[[ EXERCISE DATA open ]]

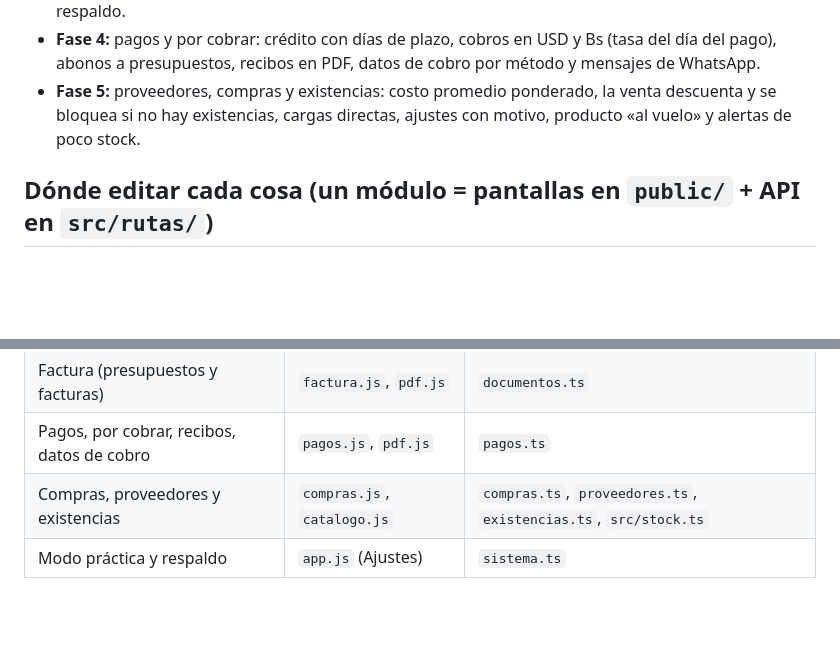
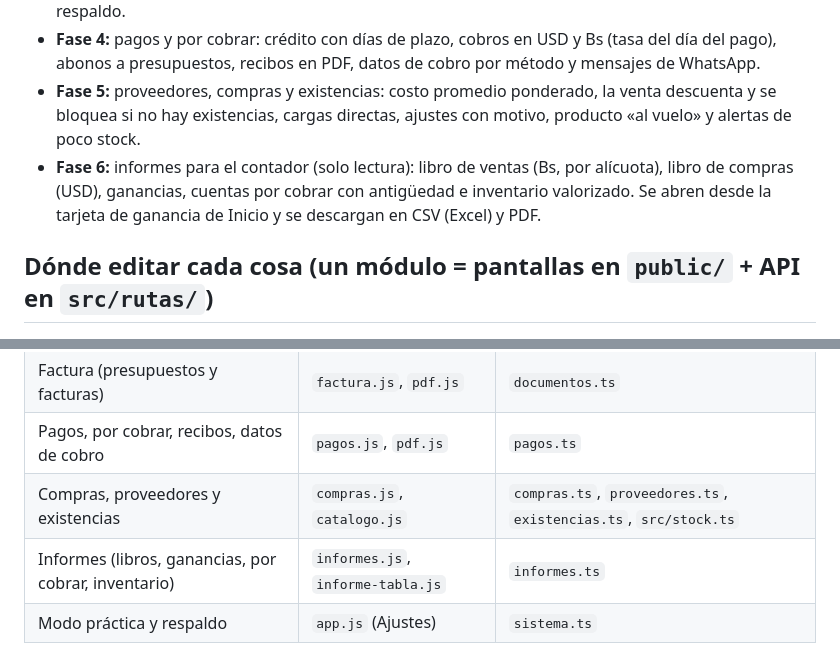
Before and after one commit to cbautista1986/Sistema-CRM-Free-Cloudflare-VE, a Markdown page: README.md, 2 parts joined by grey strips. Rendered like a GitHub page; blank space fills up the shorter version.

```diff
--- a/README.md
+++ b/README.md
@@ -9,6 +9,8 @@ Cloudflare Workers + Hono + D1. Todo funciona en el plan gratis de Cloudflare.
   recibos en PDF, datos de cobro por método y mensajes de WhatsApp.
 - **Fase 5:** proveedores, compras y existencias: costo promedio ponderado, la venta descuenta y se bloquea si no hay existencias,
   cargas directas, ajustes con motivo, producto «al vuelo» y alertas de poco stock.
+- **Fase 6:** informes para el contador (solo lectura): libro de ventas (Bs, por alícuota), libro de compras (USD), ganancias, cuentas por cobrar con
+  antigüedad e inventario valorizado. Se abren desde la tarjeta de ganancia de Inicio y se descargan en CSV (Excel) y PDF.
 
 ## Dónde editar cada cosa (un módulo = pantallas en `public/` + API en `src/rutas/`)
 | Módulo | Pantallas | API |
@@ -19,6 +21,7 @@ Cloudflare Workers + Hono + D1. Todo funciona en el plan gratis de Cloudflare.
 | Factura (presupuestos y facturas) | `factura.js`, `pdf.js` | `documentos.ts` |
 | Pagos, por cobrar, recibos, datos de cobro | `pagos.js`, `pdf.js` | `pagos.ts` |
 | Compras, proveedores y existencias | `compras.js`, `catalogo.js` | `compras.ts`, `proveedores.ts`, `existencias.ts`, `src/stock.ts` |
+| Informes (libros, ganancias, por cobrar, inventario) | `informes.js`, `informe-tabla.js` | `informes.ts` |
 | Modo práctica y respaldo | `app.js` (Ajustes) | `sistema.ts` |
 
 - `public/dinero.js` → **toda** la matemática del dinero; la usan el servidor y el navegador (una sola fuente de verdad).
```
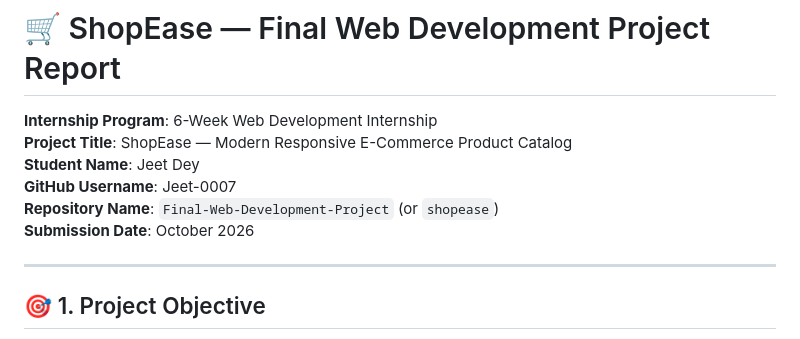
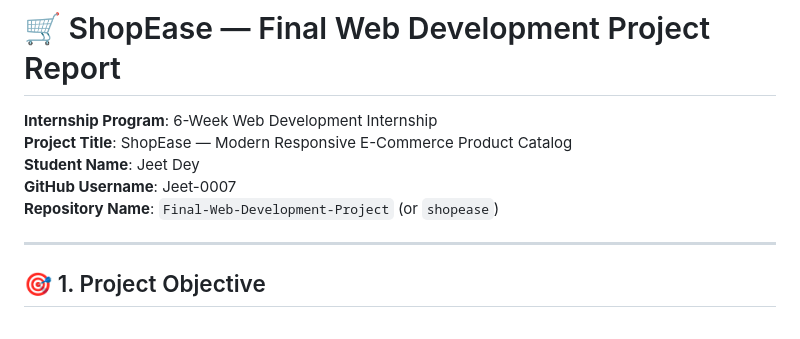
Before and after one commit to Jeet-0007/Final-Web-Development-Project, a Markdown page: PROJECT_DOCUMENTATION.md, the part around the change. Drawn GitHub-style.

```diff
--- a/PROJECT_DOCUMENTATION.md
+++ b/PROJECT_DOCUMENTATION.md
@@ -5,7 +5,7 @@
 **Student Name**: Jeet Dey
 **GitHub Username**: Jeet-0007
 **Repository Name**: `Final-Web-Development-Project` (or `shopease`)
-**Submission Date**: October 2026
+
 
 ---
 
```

[[ EXERCISE DATA closed ]]

__BRIEF__
Determine how many lines of the data above contain the string "Jeet", and answer with the number only.

__FINISHED TASK__
3